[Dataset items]
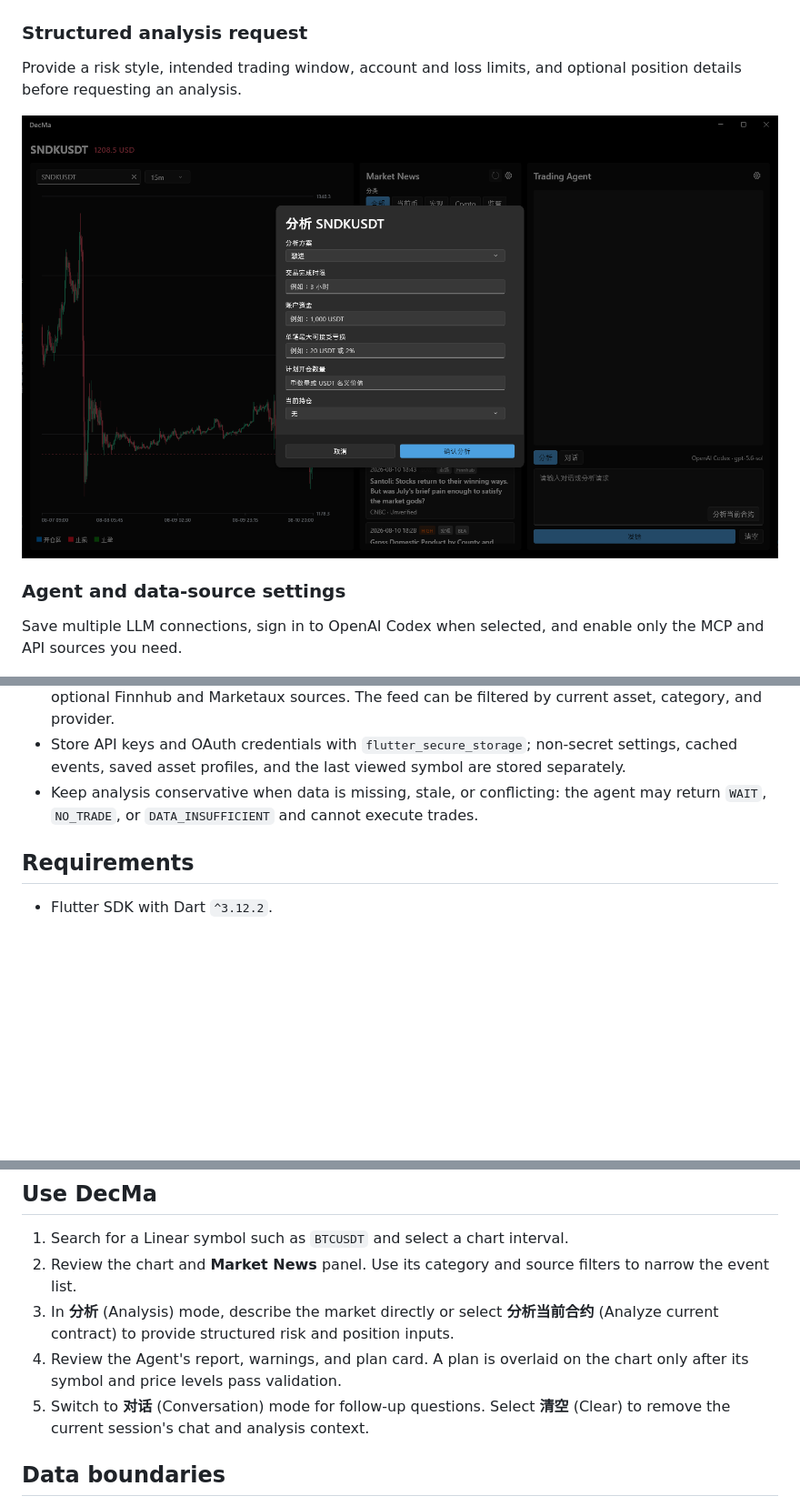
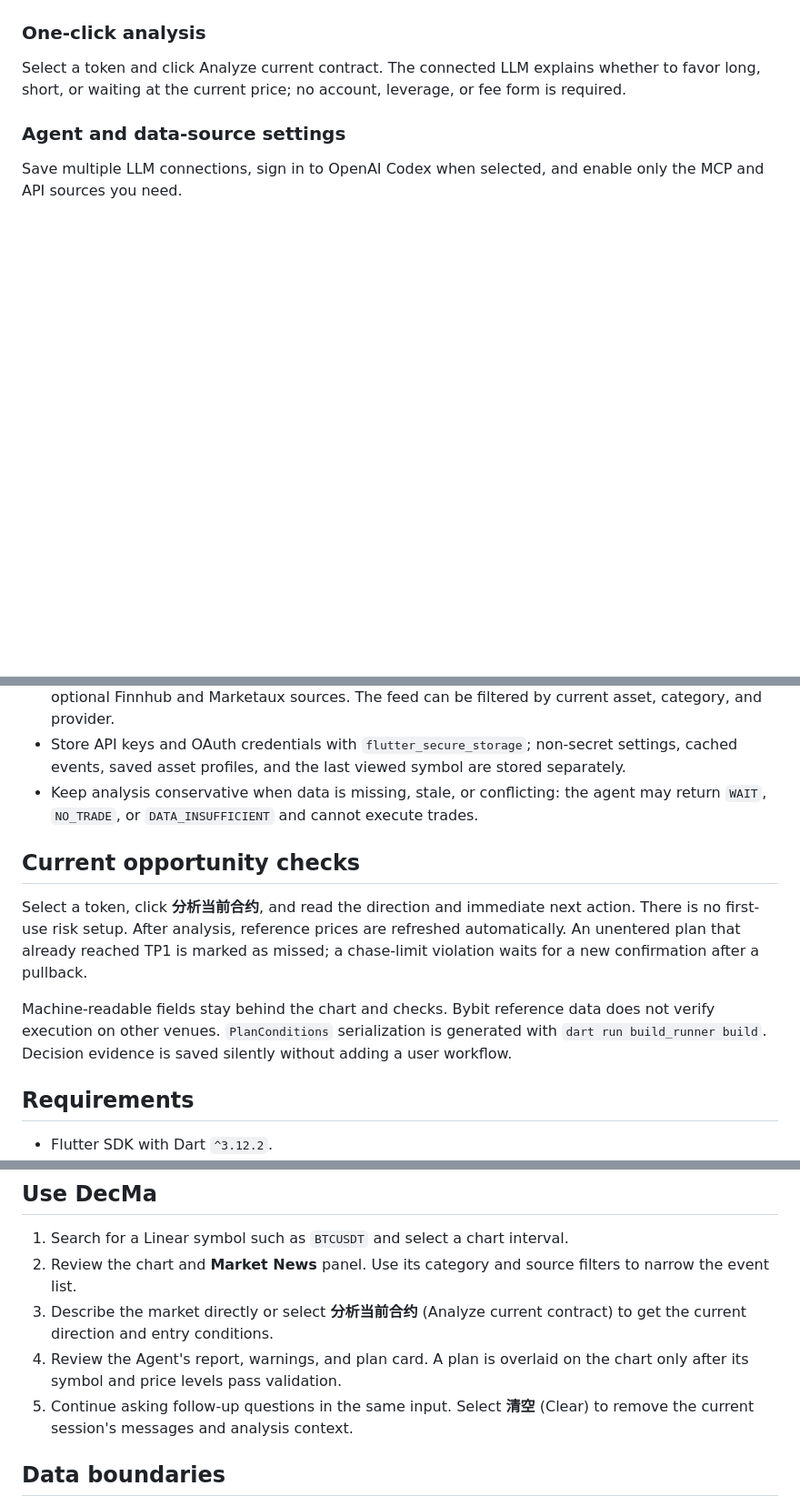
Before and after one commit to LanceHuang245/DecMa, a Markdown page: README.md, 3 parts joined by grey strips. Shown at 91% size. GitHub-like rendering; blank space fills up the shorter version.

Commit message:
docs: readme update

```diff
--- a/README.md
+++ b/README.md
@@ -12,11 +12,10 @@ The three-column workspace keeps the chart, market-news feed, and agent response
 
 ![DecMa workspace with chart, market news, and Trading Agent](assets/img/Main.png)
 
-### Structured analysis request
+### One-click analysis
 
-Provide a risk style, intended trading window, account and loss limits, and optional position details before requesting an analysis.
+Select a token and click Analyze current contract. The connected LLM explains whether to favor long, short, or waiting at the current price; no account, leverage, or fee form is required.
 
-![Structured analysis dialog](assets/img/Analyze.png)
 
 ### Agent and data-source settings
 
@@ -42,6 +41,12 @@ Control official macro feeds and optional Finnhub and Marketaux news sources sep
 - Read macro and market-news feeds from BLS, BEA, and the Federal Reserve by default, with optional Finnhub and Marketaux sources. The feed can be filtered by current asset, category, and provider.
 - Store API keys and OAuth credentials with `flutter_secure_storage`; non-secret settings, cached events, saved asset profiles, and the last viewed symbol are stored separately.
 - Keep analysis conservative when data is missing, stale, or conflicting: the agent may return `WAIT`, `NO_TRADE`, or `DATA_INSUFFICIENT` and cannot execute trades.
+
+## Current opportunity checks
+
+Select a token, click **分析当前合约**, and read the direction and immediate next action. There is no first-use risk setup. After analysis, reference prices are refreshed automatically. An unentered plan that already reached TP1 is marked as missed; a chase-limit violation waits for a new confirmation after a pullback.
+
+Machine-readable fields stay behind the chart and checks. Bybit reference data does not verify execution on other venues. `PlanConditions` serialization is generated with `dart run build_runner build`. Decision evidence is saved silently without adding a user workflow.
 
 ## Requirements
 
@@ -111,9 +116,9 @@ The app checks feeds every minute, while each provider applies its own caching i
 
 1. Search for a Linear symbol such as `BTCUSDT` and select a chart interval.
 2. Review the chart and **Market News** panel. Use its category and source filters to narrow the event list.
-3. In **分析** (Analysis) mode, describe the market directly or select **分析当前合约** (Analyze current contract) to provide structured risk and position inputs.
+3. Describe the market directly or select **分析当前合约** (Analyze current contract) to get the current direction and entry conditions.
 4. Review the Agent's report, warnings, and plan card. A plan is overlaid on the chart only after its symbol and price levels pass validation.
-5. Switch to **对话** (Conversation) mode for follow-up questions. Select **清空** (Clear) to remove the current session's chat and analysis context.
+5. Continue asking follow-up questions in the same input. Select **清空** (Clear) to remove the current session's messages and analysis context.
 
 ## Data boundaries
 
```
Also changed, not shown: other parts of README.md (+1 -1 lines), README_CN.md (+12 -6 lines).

What you should do
Without the pictures, extract every entry verbatim.

Response
Before and after one commit to LanceHuang245/DecMa, a Markdown page: README.md, 3 parts joined by grey strips. Shown at 91% size. GitHub-like rendering; blank space fills up the shorter version.

Commit message:
docs: readme update

```diff
--- a/README.md
+++ b/README.md
@@ -12,11 +12,10 @@ The three-column workspace keeps the chart, market-news feed, and agent response
 
 ![DecMa workspace with chart, market news, and Trading Agent](assets/img/Main.png)
 
-### Structured analysis request
+### One-click analysis
 
-Provide a risk style, intended trading window, account and loss limits, and optional position details before requesting an analysis.
+Select a token and click Analyze current contract. The connected LLM explains whether to favor long, short, or waiting at the current price; no account, leverage, or fee form is required.
 
-![Structured analysis dialog](assets/img/Analyze.png)
 
 ### Agent and data-source settings
 
@@ -42,6 +41,12 @@ Control official macro feeds and optional Finnhub and Marketaux news sources sep
 - Read macro and market-news feeds from BLS, BEA, and the Federal Reserve by default, with optional Finnhub and Marketaux sources. The feed can be filtered by current asset, category, and provider.
 - Store API keys and OAuth credentials with `flutter_secure_storage`; non-secret settings, cached events, saved asset profiles, and the last viewed symbol are stored separately.
 - Keep analysis conservative when data is missing, stale, or conflicting: the agent may return `WAIT`, `NO_TRADE`, or `DATA_INSUFFICIENT` and cannot execute trades.
+
+## Current opportunity checks
+
+Select a token, click **分析当前合约**, and read the direction and immediate next action. There is no first-use risk setup. After analysis, reference prices are refreshed automatically. An unentered plan that already reached TP1 is marked as missed; a chase-limit violation waits for a new confirmation after a pullback.
+
+Machine-readable fields stay behind the chart and checks. Bybit reference data does not verify execution on other venues. `PlanConditions` serialization is generated with `dart run build_runner build`. Decision evidence is saved silently without adding a user workflow.
 
 ## Requirements
 
@@ -111,9 +116,9 @@ The app checks feeds every minute, while each provider applies its own caching i
 
 1. Search for a Linear symbol such as `BTCUSDT` and select a chart interval.
 2. Review the chart and **Market News** panel. Use its category and source filters to narrow the event list.
-3. In **分析** (Analysis) mode, describe the market directly or select **分析当前合约** (Analyze current contract) to provide structured risk and position inputs.
+3. Describe the market directly or select **分析当前合约** (Analyze current contract) to get the current direction and entry conditions.
 4. Review the Agent's report, warnings, and plan card. A plan is overlaid on the chart only after its symbol and price levels pass validation.
-5. Switch to **对话** (Conversation) mode for follow-up questions. Select **清空** (Clear) to remove the current session's chat and analysis context.
+5. Continue asking follow-up questions in the same input. Select **清空** (Clear) to remove the current session's messages and analysis context.
 
 ## Data boundaries
 
```
Also changed, not shown: other parts of README.md (+1 -1 lines), README_CN.md (+12 -6 lines).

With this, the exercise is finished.